OAKLAND -- Truckers at the Port of Oakland were met this week by inspectors from the state Air Resources Board conducting spot checks of diesel emissions on rigs traveling to and from the docks.
The inspections, which began Tuesday and will be conducted at the port through Thursday, are part of a monthlong statewide effort meant to ensure owners of trucks using state roadways are in compliance with air pollution regulations designed to reduce the amount of cancer-causing emissions that spew from big rigs.
Truckers driving on Maritime Street at the port's outer harbor terminals were randomly selected for a brief inspection during which air resources board personnel checked to ensure trucks had the proper emission filters in place and had registered their rigs with the state board that oversees air pollution standards.
Inspections at the port are part of the resources board's "Gear Up for Clean Truck Month," a multiagency enforcement action that has conducted more than 6,000 inspections of commercial diesel vehicles throughout the state and issued more than 700 violations.
Violators are punished with fines ranging from $300 to $1,800 and include mandatory enrollment in an air pollution emissions course that is taught at local community colleges.
At the Port of Oakland Wednesday, inspectors were making sure trucks with engines older than 2007 had proper filters in place and that the drivers and truck owners were properly maintaining
"It is at some level part of the regular checks we do," said Beth White, manager of bus and truck regulation at the Air Resources Board. "We all want to breath clean air and that is why we are here." Over the last decade, the state has issued increasingly more stringent regulations on the amount of emissions a diesel truck can spew into the air with a heavy focus on trucks working at the state's ports which historically have attracted the oldest and most polluting vehicles.
For example, by the end of this year, any truck with an engine built before 2007 must be equipped with a diesel filter that will reduce certain kinds of emissions by more than 80 percent. By 2023, all trucks accessing the port must have engines built no later than 2010.
For truckers, the inspections offer a chance to both learn about the new regulations but also to be reminded that future costs will rise if they want to continue working at the port.
Rachid Bassaid, 48, was reminded of the future costs Wednesday as he pulled his rig into the inspection line along Maritime Street.
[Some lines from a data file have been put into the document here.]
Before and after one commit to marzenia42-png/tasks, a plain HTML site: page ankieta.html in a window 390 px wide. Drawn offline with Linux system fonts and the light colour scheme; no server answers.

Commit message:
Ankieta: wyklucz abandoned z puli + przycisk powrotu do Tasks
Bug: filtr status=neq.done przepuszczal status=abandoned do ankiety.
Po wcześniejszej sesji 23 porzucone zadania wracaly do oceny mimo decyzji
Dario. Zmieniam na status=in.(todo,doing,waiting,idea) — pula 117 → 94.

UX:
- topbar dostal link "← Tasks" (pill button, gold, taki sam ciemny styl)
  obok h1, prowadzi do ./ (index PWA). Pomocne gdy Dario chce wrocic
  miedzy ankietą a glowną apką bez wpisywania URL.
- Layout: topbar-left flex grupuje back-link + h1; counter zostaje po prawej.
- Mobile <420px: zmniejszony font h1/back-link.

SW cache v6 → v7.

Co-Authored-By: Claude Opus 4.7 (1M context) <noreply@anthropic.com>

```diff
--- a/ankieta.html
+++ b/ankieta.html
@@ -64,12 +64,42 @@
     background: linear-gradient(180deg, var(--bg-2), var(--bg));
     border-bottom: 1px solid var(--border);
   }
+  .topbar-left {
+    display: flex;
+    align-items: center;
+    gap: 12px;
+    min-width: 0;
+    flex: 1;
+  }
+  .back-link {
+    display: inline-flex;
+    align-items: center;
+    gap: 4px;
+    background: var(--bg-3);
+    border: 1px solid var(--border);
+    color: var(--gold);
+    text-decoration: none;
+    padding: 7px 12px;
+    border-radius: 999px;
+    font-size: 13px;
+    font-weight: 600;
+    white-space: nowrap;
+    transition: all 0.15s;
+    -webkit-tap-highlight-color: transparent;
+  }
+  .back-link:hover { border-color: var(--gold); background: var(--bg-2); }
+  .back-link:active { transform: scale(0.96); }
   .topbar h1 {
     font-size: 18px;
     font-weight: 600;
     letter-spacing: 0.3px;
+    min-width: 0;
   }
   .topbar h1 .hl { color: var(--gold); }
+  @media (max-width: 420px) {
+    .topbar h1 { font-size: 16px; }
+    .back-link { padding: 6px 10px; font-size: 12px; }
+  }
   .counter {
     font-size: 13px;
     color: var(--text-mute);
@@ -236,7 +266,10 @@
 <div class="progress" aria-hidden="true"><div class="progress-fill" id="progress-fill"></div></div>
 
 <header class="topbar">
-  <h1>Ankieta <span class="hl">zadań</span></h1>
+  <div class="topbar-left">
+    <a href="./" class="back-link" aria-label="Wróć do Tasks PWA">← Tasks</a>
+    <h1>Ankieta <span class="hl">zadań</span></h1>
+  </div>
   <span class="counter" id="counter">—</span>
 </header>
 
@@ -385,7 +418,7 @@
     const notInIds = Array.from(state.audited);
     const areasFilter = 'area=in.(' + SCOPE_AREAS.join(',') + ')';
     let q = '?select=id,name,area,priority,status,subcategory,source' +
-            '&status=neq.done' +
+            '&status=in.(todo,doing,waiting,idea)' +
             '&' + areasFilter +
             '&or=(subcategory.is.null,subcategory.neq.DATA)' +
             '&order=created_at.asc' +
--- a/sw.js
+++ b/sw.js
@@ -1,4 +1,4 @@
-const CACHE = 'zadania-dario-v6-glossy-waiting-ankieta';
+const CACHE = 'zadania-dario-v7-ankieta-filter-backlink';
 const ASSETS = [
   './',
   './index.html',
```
Although Bassaid's truck passed the spot check, he knows that come Jan. 1 he will no longer be able to use his vehicle at the port.
"At the end of the year, I'm going to have to be done," he said. "For me, the financing is going to be a problem because my truck isn't even paid off yet."
Bassaid has a truck with a 2005 engine and the cost of retrofitting that engine with a filter to meet the new standards will be cost prohibitive. Retrofits cost at least $15,000 and Bassaid said he cannot afford the extra costs.
While the state has offered numerous incentives and grant programs to help truckers find cleaner burning engines, the pot of money is always shrinking while the demand for it rises.
Yet inspectors on Wednesday heralded the progress being made at state ports as they found fewer and fewer violators and newer and newer trucks on the street.
White said inspectors expect to review dozens of trucks at the port this week but would not have exact numbers on the amount of trucks inspected or the number of violators found until the end of the week.